Activity: Pull every line that includes the word "width" from the data.

The data:
====

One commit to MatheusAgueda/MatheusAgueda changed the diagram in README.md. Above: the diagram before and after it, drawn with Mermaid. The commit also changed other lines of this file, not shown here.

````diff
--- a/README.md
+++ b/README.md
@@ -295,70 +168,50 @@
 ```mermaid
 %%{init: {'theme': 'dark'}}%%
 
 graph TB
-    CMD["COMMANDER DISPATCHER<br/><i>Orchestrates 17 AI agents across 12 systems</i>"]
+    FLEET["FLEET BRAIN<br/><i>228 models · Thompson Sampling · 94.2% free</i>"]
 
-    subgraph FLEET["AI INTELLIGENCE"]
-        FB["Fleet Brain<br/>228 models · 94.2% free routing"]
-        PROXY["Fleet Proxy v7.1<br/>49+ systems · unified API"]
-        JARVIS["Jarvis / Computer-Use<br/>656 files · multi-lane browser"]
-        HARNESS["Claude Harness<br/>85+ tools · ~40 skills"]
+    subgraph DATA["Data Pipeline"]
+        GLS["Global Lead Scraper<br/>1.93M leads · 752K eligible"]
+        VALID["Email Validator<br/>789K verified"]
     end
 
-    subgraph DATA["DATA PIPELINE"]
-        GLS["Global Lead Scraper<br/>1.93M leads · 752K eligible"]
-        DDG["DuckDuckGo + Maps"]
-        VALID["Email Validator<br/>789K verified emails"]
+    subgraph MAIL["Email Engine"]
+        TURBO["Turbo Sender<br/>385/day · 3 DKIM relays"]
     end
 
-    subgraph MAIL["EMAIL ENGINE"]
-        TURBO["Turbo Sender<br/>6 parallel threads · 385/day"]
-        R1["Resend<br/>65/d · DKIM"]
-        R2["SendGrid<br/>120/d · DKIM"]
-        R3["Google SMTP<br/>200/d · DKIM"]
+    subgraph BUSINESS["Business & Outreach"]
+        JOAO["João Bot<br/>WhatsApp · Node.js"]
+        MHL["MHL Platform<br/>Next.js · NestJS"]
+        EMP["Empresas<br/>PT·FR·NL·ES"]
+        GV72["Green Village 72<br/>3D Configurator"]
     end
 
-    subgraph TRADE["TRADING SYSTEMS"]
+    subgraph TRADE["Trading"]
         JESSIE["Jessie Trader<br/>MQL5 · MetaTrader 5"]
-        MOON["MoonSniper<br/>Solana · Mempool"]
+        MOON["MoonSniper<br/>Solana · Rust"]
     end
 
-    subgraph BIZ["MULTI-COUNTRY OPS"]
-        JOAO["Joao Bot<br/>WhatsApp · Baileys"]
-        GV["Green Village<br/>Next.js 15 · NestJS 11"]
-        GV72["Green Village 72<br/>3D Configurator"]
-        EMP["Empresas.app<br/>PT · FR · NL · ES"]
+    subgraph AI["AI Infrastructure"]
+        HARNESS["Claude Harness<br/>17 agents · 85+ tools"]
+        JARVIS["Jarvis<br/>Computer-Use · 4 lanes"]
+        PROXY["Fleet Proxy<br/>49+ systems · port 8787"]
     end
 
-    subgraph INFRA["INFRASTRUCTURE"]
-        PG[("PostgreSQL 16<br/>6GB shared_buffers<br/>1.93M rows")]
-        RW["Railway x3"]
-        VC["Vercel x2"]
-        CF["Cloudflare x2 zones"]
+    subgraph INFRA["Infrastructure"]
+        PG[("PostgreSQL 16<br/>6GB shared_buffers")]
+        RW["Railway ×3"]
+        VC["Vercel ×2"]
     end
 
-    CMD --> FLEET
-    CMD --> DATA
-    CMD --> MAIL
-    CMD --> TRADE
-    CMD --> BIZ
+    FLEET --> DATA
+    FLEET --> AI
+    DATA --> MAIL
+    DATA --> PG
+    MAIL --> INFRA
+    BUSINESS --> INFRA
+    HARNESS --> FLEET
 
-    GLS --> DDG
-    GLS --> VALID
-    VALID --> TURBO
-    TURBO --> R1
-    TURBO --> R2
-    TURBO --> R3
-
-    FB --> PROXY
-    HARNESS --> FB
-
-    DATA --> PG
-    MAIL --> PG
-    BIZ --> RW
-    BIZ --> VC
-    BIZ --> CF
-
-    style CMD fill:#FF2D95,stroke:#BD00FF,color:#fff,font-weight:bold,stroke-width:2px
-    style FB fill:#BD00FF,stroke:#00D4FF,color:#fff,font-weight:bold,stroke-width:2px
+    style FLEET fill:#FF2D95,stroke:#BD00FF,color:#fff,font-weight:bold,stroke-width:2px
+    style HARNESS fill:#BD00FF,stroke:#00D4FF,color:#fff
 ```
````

====

Written solution:
-    style CMD fill:#FF2D95,stroke:#BD00FF,color:#fff,font-weight:bold,stroke-width:2px
-    style FB fill:#BD00FF,stroke:#00D4FF,color:#fff,font-weight:bold,stroke-width:2px
+    style FLEET fill:#FF2D95,stroke:#BD00FF,color:#fff,font-weight:bold,stroke-width:2px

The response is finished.